### PROBLEM REQUIREMENTS
All of the data below should be printed again exactly, pictures excluded.

Before-and-after page screenshots
************
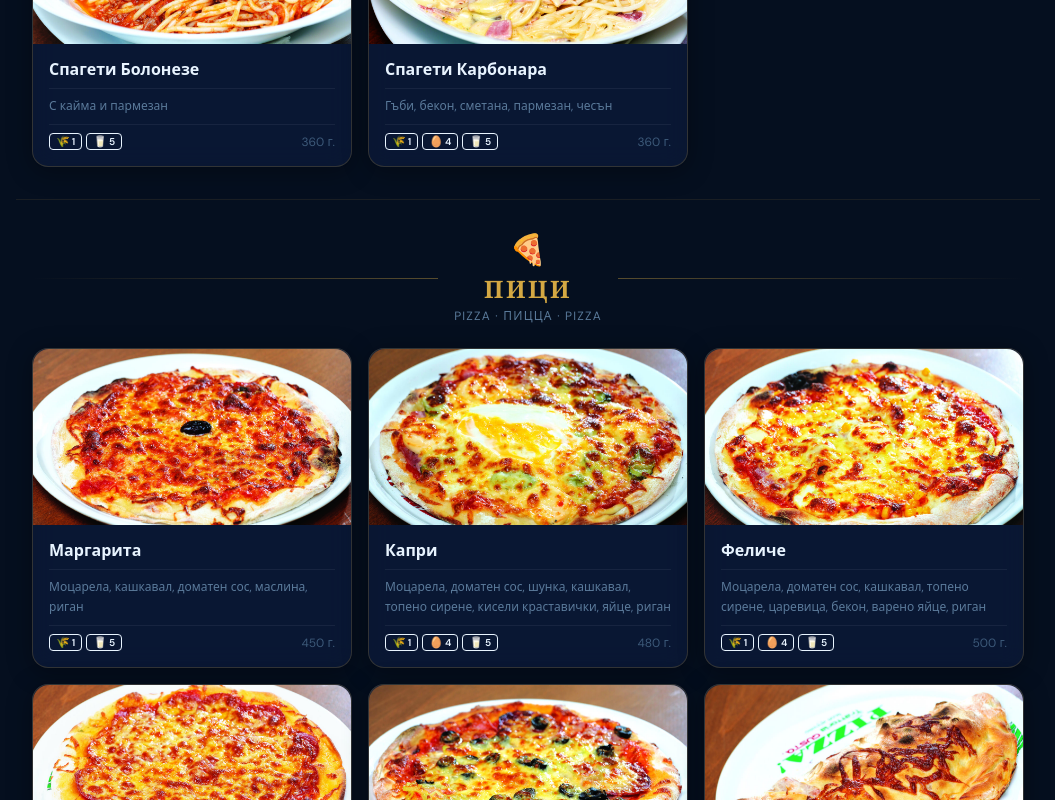
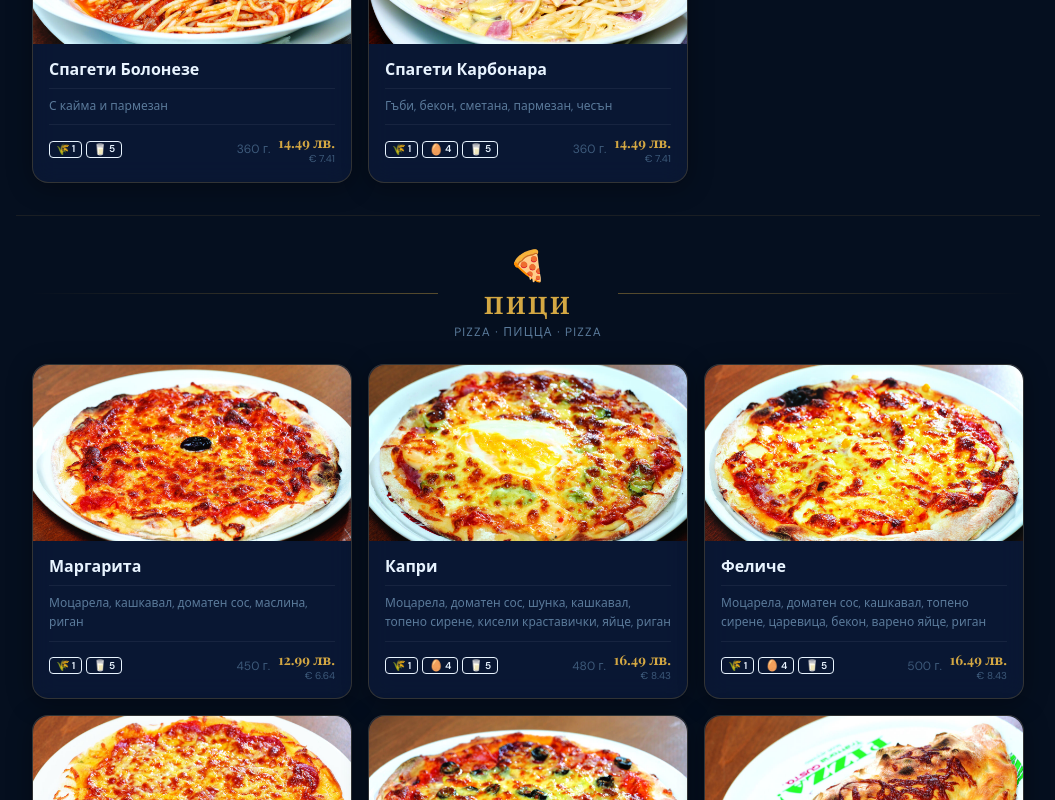
Before and after one commit to p4c0m1r/brigantina-menu-prototype, a React (Vite) app: page / in a window 1280 px wide. Shown: the part 4400-5200 px from the top of the page, without its empty margins (112-1167 px from the left). Built offline with nearby package versions, Linux system fonts and the light colour scheme; a web font is replaced by a local one.

Commit message:
fixed prices for all parts

```diff
--- a/src/data/menuData.ts
+++ b/src/data/menuData.ts
@@ -162,13 +162,13 @@ export const menuSections: MenuSection[] = [
         name: 'Спагети Болонезе', nameEn: 'Spaghetti Bolognese', nameRu: 'Спагетти Болоньезе', nameGr: 'Spaghetti Bolognese',
         descriptionBg: 'С кайма и пармезан', description: 'With minced meat and parmesan',
         descriptionRu: 'С фаршем и пармезаном', descriptionGr: 'Mit Hackfleisch und Parmesan',
-        price: '', weight: '360', badge: 'favorite', allergens: [1, 5], image: LOCAL('bolognese.jpg'),
+        price: '14.49', weight: '360', badge: 'favorite', allergens: [1, 5], image: LOCAL('bolognese.jpg'),
       },
       {
         name: 'Спагети Карбонара', nameEn: 'Spaghetti Carbonara', nameRu: 'Спагетти Карбонара', nameGr: 'Spaghetti Carbonara',
         descriptionBg: 'Гъби, бекон, сметана, пармезан, чесън', description: 'With mushrooms, bacon, cream, parmesan, garlic',
         descriptionRu: 'Грибы, бекон, сливки, пармезан, чеснок', descriptionGr: 'Mit Pilzen, Speck, Sahne, Parmesan, Knoblauch',
-        price: '', weight: '360', allergens: [1, 4, 5], image: LOCAL('carbonara.jpg'),
+        price: '14.49', weight: '360', allergens: [1, 4, 5], image: LOCAL('carbonara.jpg'),
       },
     ],
   },
@@ -182,7 +182,7 @@ export const menuSections: MenuSection[] = [
         description: 'Mozzarella, yellow cheese, tomato sauce, olives, oregano',
         descriptionRu: 'Моцарелла, сыр, томатный соус, оливки, орегано',
         descriptionGr: 'Mozzarella, Gelber Käse, Tomatensauce, Oliven, Oregano',
-        price: '', weight: '450', allergens: [1, 5], image: LOCAL('pizza-margherita.jpg'),
+        price: '12.99', weight: '450', allergens: [1, 5], image: LOCAL('pizza-margherita.jpg'),
       },
       {
         name: 'Капри', nameEn: 'Capri', nameRu: 'Капри', nameGr: 'Capri',
@@ -190,7 +190,7 @@ export const menuSections: MenuSection[] = [
         description: 'Mozzarella, tomato sauce, ham, yellow cheese, soft processed cheese, pickles, egg, oregano',
         descriptionRu: 'Моцарелла, томатный соус, ветчина, сыр, плавленный сыр, маринованые огурцы, яйцо, орегано',
         descriptionGr: 'Mozzarella, Tomatensauce, Schinken, Gelber Käse, Schmelzkäse, Gurken, Ei, Oregano',
-        price: '', weight: '480', allergens: [1, 4, 5], image: LOCAL('pizza-capri.jpg'),
+        price: '16.49', weight: '480', allergens: [1, 4, 5], image: LOCAL('pizza-capri.jpg'),
       },
       {
         name: 'Феличе', nameEn: 'Felice', nameRu: 'Фелиция', nameGr: 'Felice',
@@ -198,7 +198,7 @@ export const menuSections: MenuSection[] = [
         description: 'Mozzarella, tomato sauce, yellow cheese, soft processed cheese, corn, bacon, boiled egg, oregano',
         descriptionRu: 'Моцарелла, томатный соус, сыр, плавленный сыр, кукуруза, бекон, варёное яйцо, орегано',
         descriptionGr: 'Mozzarella, Tomatensauce, Gelber Käse, Schmelzkäse, Mais, Speck, Gekochtes Ei, Oregano',
-        price: '', weight: '500', allergens: [1, 4, 5], image: LOCAL('pizza-felice.jpg'),
+        price: '16.49', weight: '500', allergens: [1, 4, 5], image: LOCAL('pizza-felice.jpg'),
       },
       {
         name: 'Пеперони', nameEn: 'Pepperoni', nameRu: 'Пепперони', nameGr: 'Peperoni',
@@ -206,7 +206,7 @@ export const menuSections: MenuSection[] = [
         description: 'Yellow cheese, tomato sauce, pepperoni, oregano',
         descriptionRu: 'Сыр, томатный соус, колбаса тип пеперони, орегано',
         descriptionGr: 'Gelber Käse, Tomatensauce, Peperoni-Salami, Oregano',
-        price: '', weight: '460', allergens: [1, 5], image: LOCAL('pizza-pepperoni.jpg'),
+        price: '15.99', weight: '460', allergens: [1, 5], image: LOCAL('pizza-pepperoni.jpg'),
       },
       {
         name: 'Капричоза', nameEn: 'Capriccioza', nameRu: 'Капричеза', nameGr: 'Capriccioza',
@@ -214,7 +214,7 @@ export const menuSections: MenuSection[] = [
         description: 'Mozzarella, yellow cheese, tomato sauce, ham, chorizo, peppers, olives, oregano',
         descriptionRu: 'Моцарелла, сыр, томатный соус, ветчина, колбаса чоризо, перец, оливки, орегано',
         descriptionGr: 'Mozzarella, Gelber Käse, Tomatensauce, Schinken, Chorizo-Wurst, Pfeffer, Oliven, Oregano',
-        price: '', weight: '490', allergens: [1, 5], image: LOCAL('pizza-capricciosa.jpg'),
+        price: '15.99', weight: '490', allergens: [1, 5], image: LOCAL('pizza-capricciosa.jpg'),
       },
       {
         name: 'Калцоне', nameEn: 'Calzone', nameRu: 'Кальцоне', nameGr: 'Calzone',
@@ -222,7 +222,7 @@ export const menuSections: MenuSection[] = [
         description: 'Yellow cheese, tomato sauce, ham, smoked cheese, fresh mushrooms, peppers, garlic sauce, parsley, oregano',
         descriptionRu: 'Сыр, томатный соус, ветчина, копчёный сыр, свежие грибы, перец, чесночный соус, петрушка, орегано',
         descriptionGr: 'Gelber Käse, Tomatensauce, Schinken, Geräucherter Käse, Frische Pilze, Pfeffer, Knoblauchsauce, Petersilie, Oregano',
-        price: '', weight: '500', allergens: [1, 5], image: LOCAL('calzone.jpg'),
+        price: '16.49', weight: '500', allergens: [1, 5], image: LOCAL('calzone.jpg'),
       },
       {
         name: 'Куатро Формаджи', nameEn: 'Quattro Formaggi', nameRu: 'Кваттро Формаджи', nameGr: 'Quattro Formaggi',
```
************
### ANSWER SECTION
Before and after one commit to p4c0m1r/brigantina-menu-prototype, a React (Vite) app: page / in a window 1280 px wide. Shown: the part 4400-5200 px from the top of the page, without its empty margins (112-1167 px from the left). Built offline with nearby package versions, Linux system fonts and the light colour scheme; a web font is replaced by a local one.

Commit message:
fixed prices for all parts

```diff
--- a/src/data/menuData.ts
+++ b/src/data/menuData.ts
@@ -162,13 +162,13 @@ export const menuSections: MenuSection[] = [
         name: 'Спагети Болонезе', nameEn: 'Spaghetti Bolognese', nameRu: 'Спагетти Болоньезе', nameGr: 'Spaghetti Bolognese',
         descriptionBg: 'С кайма и пармезан', description: 'With minced meat and parmesan',
         descriptionRu: 'С фаршем и пармезаном', descriptionGr: 'Mit Hackfleisch und Parmesan',
-        price: '', weight: '360', badge: 'favorite', allergens: [1, 5], image: LOCAL('bolognese.jpg'),
+        price: '14.49', weight: '360', badge: 'favorite', allergens: [1, 5], image: LOCAL('bolognese.jpg'),
       },
       {
         name: 'Спагети Карбонара', nameEn: 'Spaghetti Carbonara', nameRu: 'Спагетти Карбонара', nameGr: 'Spaghetti Carbonara',
         descriptionBg: 'Гъби, бекон, сметана, пармезан, чесън', description: 'With mushrooms, bacon, cream, parmesan, garlic',
         descriptionRu: 'Грибы, бекон, сливки, пармезан, чеснок', descriptionGr: 'Mit Pilzen, Speck, Sahne, Parmesan, Knoblauch',
-        price: '', weight: '360', allergens: [1, 4, 5], image: LOCAL('carbonara.jpg'),
+        price: '14.49', weight: '360', allergens: [1, 4, 5], image: LOCAL('carbonara.jpg'),
       },
     ],
   },
@@ -182,7 +182,7 @@ export const menuSections: MenuSection[] = [
         description: 'Mozzarella, yellow cheese, tomato sauce, olives, oregano',
         descriptionRu: 'Моцарелла, сыр, томатный соус, оливки, орегано',
         descriptionGr: 'Mozzarella, Gelber Käse, Tomatensauce, Oliven, Oregano',
-        price: '', weight: '450', allergens: [1, 5], image: LOCAL('pizza-margherita.jpg'),
+        price: '12.99', weight: '450', allergens: [1, 5], image: LOCAL('pizza-margherita.jpg'),
       },
       {
         name: 'Капри', nameEn: 'Capri', nameRu: 'Капри', nameGr: 'Capri',
@@ -190,7 +190,7 @@ export const menuSections: MenuSection[] = [
         description: 'Mozzarella, tomato sauce, ham, yellow cheese, soft processed cheese, pickles, egg, oregano',
         descriptionRu: 'Моцарелла, томатный соус, ветчина, сыр, плавленный сыр, маринованые огурцы, яйцо, орегано',
         descriptionGr: 'Mozzarella, Tomatensauce, Schinken, Gelber Käse, Schmelzkäse, Gurken, Ei, Oregano',
-        price: '', weight: '480', allergens: [1, 4, 5], image: LOCAL('pizza-capri.jpg'),
+        price: '16.49', weight: '480', allergens: [1, 4, 5], image: LOCAL('pizza-capri.jpg'),
       },
       {
         name: 'Феличе', nameEn: 'Felice', nameRu: 'Фелиция', nameGr: 'Felice',
@@ -198,7 +198,7 @@ export const menuSections: MenuSection[] = [
         description: 'Mozzarella, tomato sauce, yellow cheese, soft processed cheese, corn, bacon, boiled egg, oregano',
         descriptionRu: 'Моцарелла, томатный соус, сыр, плавленный сыр, кукуруза, бекон, варёное яйцо, орегано',
         descriptionGr: 'Mozzarella, Tomatensauce, Gelber Käse, Schmelzkäse, Mais, Speck, Gekochtes Ei, Oregano',
-        price: '', weight: '500', allergens: [1, 4, 5], image: LOCAL('pizza-felice.jpg'),
+        price: '16.49', weight: '500', allergens: [1, 4, 5], image: LOCAL('pizza-felice.jpg'),
       },
       {
         name: 'Пеперони', nameEn: 'Pepperoni', nameRu: 'Пепперони', nameGr: 'Peperoni',
@@ -206,7 +206,7 @@ export const menuSections: MenuSection[] = [
         description: 'Yellow cheese, tomato sauce, pepperoni, oregano',
         descriptionRu: 'Сыр, томатный соус, колбаса тип пеперони, орегано',
         descriptionGr: 'Gelber Käse, Tomatensauce, Peperoni-Salami, Oregano',
-        price: '', weight: '460', allergens: [1, 5], image: LOCAL('pizza-pepperoni.jpg'),
+        price: '15.99', weight: '460', allergens: [1, 5], image: LOCAL('pizza-pepperoni.jpg'),
       },
       {
         name: 'Капричоза', nameEn: 'Capriccioza', nameRu: 'Капричеза', nameGr: 'Capriccioza',
@@ -214,7 +214,7 @@ export const menuSections: MenuSection[] = [
         description: 'Mozzarella, yellow cheese, tomato sauce, ham, chorizo, peppers, olives, oregano',
         descriptionRu: 'Моцарелла, сыр, томатный соус, ветчина, колбаса чоризо, перец, оливки, орегано',
         descriptionGr: 'Mozzarella, Gelber Käse, Tomatensauce, Schinken, Chorizo-Wurst, Pfeffer, Oliven, Oregano',
-        price: '', weight: '490', allergens: [1, 5], image: LOCAL('pizza-capricciosa.jpg'),
+        price: '15.99', weight: '490', allergens: [1, 5], image: LOCAL('pizza-capricciosa.jpg'),
       },
       {
         name: 'Калцоне', nameEn: 'Calzone', nameRu: 'Кальцоне', nameGr: 'Calzone',
@@ -222,7 +222,7 @@ export const menuSections: MenuSection[] = [
         description: 'Yellow cheese, tomato sauce, ham, smoked cheese, fresh mushrooms, peppers, garlic sauce, parsley, oregano',
         descriptionRu: 'Сыр, томатный соус, ветчина, копчёный сыр, свежие грибы, перец, чесночный соус, петрушка, орегано',
         descriptionGr: 'Gelber Käse, Tomatensauce, Schinken, Geräucherter Käse, Frische Pilze, Pfeffer, Knoblauchsauce, Petersilie, Oregano',
-        price: '', weight: '500', allergens: [1, 5], image: LOCAL('calzone.jpg'),
+        price: '16.49', weight: '500', allergens: [1, 5], image: LOCAL('calzone.jpg'),
       },
       {
         name: 'Куатро Формаджи', nameEn: 'Quattro Formaggi', nameRu: 'Кваттро Формаджи', nameGr: 'Quattro Formaggi',
```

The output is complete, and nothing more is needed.